Your reply should hold only the lines from the records below where "processed" occurs.

[Data extracted from a collection]
· · · ·

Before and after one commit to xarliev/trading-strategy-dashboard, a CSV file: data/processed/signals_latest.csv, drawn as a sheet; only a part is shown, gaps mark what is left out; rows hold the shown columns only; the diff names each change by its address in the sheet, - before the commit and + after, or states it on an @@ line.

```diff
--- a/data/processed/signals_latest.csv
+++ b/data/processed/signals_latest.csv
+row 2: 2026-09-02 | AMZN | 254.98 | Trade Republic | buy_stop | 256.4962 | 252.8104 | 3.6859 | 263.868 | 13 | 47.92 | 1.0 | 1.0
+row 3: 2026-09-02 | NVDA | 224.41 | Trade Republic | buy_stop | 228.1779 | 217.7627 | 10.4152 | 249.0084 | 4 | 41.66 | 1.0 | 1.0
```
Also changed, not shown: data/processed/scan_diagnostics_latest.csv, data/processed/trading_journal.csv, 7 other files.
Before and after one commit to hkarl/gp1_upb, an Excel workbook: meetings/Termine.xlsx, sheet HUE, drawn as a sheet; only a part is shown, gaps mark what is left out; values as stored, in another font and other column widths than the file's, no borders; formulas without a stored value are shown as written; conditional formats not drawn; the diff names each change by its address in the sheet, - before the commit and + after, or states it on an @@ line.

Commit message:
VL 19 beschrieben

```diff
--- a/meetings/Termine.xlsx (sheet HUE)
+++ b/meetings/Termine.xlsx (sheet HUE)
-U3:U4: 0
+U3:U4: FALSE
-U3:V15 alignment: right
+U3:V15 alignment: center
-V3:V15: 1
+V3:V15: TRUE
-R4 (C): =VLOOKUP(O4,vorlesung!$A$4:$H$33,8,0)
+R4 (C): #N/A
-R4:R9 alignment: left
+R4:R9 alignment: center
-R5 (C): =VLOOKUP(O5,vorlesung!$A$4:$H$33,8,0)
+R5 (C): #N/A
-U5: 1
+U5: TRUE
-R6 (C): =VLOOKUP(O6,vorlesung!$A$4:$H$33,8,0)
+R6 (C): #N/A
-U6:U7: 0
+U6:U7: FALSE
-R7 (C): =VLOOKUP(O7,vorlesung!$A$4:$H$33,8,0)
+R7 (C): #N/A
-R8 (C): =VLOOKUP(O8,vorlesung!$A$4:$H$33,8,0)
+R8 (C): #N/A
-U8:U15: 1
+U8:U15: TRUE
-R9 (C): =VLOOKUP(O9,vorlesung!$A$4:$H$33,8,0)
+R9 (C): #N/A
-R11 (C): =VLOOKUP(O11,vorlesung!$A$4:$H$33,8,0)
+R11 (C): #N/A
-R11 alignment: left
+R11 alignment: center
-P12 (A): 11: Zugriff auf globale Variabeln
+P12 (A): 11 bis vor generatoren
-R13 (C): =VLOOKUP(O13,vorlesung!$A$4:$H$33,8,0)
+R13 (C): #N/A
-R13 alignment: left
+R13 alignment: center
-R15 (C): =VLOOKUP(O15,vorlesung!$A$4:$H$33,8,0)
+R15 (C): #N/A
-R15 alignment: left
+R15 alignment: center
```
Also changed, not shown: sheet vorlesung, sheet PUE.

· · · ·

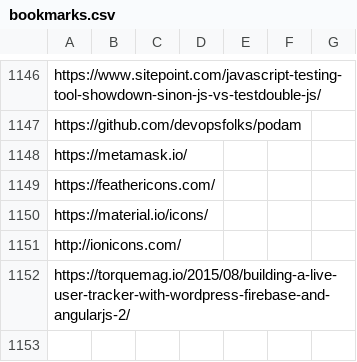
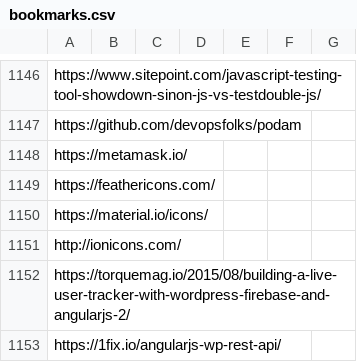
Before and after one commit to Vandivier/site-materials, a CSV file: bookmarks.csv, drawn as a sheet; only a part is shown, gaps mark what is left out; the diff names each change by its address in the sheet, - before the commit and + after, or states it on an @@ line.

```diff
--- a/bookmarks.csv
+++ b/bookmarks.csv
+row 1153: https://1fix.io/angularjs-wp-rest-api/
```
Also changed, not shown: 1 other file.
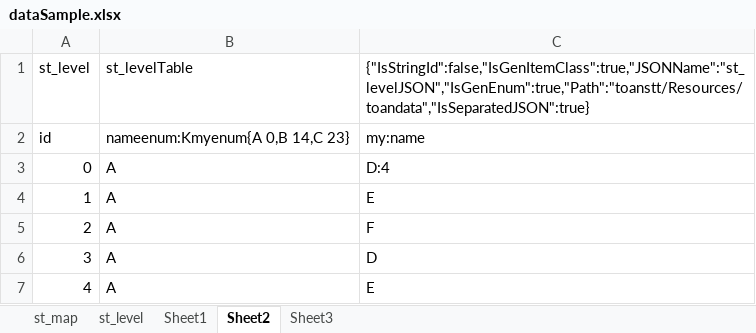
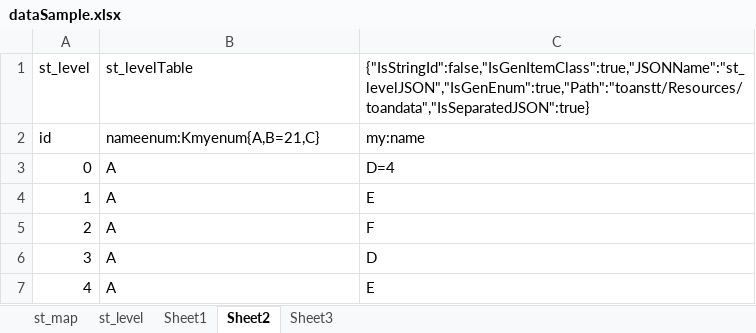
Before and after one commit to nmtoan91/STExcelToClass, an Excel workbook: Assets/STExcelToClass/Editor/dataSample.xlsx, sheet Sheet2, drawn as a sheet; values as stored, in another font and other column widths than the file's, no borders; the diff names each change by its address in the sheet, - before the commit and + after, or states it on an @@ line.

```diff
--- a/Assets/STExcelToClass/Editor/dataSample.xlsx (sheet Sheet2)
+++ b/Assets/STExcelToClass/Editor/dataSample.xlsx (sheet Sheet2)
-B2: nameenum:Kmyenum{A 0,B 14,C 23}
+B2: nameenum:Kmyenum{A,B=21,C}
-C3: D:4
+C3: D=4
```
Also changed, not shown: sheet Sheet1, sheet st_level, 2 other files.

· · · ·

**PROBLEM SOLUTION**
Before and after one commit to xarliev/trading-strategy-dashboard, a CSV file: data/processed/signals_latest.csv, drawn as a sheet; only a part is shown, gaps mark what is left out; rows hold the shown columns only; the diff names each change by its address in the sheet, - before the commit and + after, or states it on an @@ line.
--- a/data/processed/signals_latest.csv
+++ b/data/processed/signals_latest.csv
Also changed, not shown: data/processed/scan_diagnostics_latest.csv, data/processed/trading_journal.csv, 7 other files.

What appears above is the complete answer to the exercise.